Fun book recommendation of the day
Lucky Jim is one of the finest, and funniest, comic novels of the twentieth century. The book remains as trenchant, withering, and eloquently misanthropic as when it first published in 1954. It tells the story of Jim Dixon, an unfortunate lecturer of medieval history at a provincial university who knows better than most that "there was no end to the ways in which nice things are nicer than nasty ones." The book takes the readers through a gallery of emphatically English bores, cranks, frauds, and neurotics with whom Dixon must contend in one way or another in order to hold on to his cushy academic perch and win the girl of his fancy.

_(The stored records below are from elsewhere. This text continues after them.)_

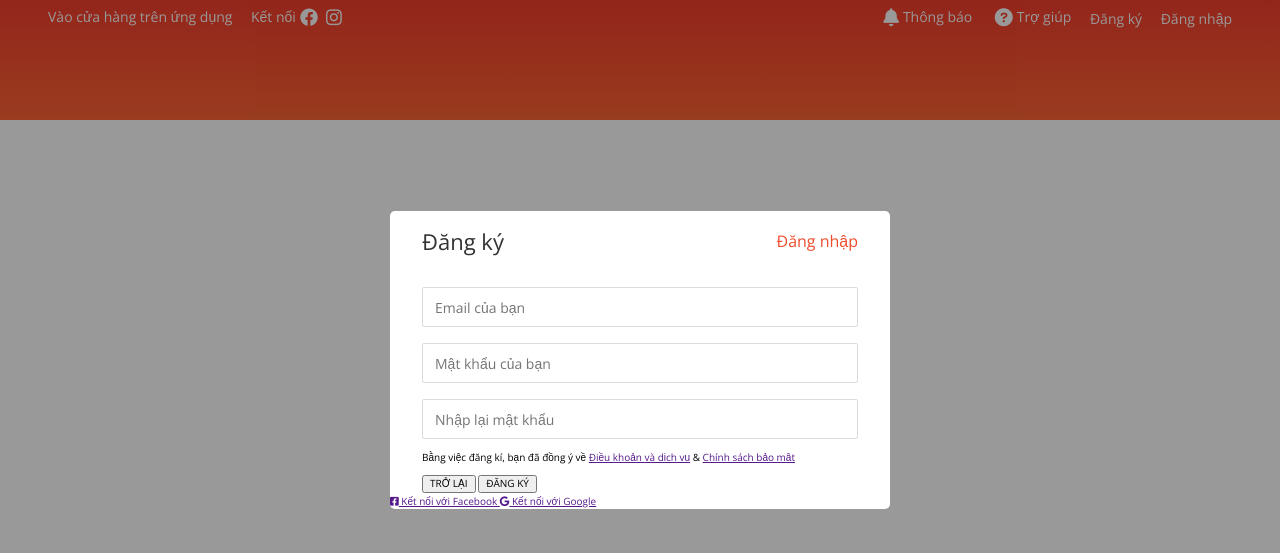
Repository: trongtamdev/Clone-Shopee-Page
Page: index.html
These files come from the project's save history. The page is drawn as it stood at one moment and after the next save; the edit follows.
The browser window is 1280 px wide. The pictures show the whole page.

Above is the page before, as saved 2022-07-08 21:34:20.

After the next save:
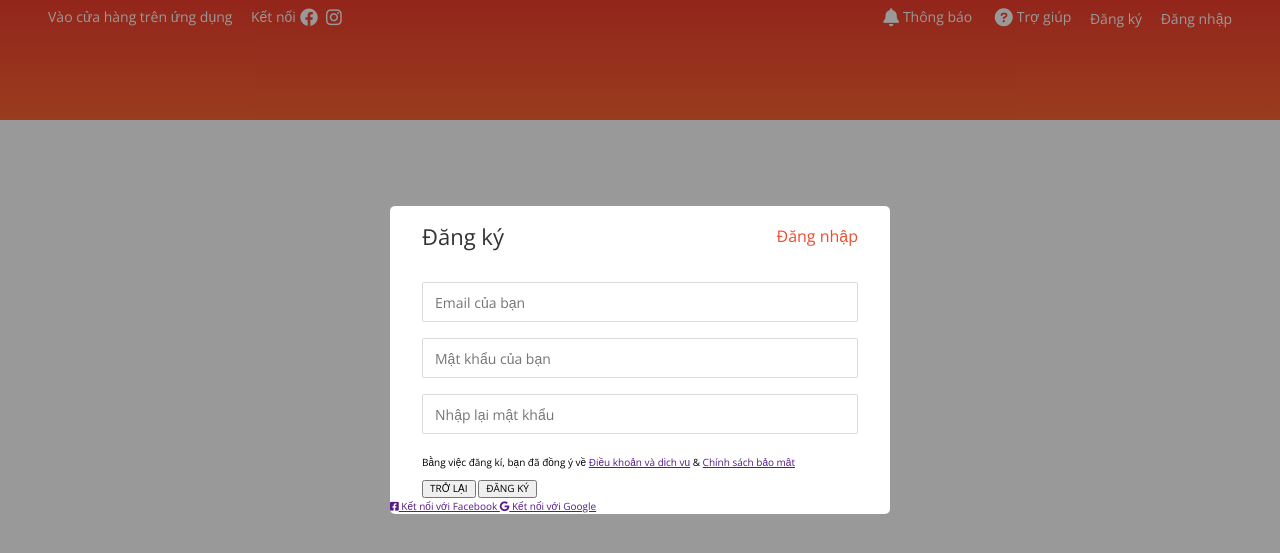
Saved 70 s later.
--- a/assets/css/main.css
+++ b/assets/css/main.css
@@ -161,3 +161,7 @@
 .auth-form__input:focus {
     border-color: #777;
 }
+
+.auth-form__aside {
+    margin-top: 20px;
+}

Lucky Jim is not just a merciless satire of cloistered college life and stuffy postwar manners. It is an attack on the forces of boredom, whatever form they may take. It is a work of art that at once distills and extends an entire tradition of English comic writing, from Fielding and Dickens through Wodehouse and Waugh.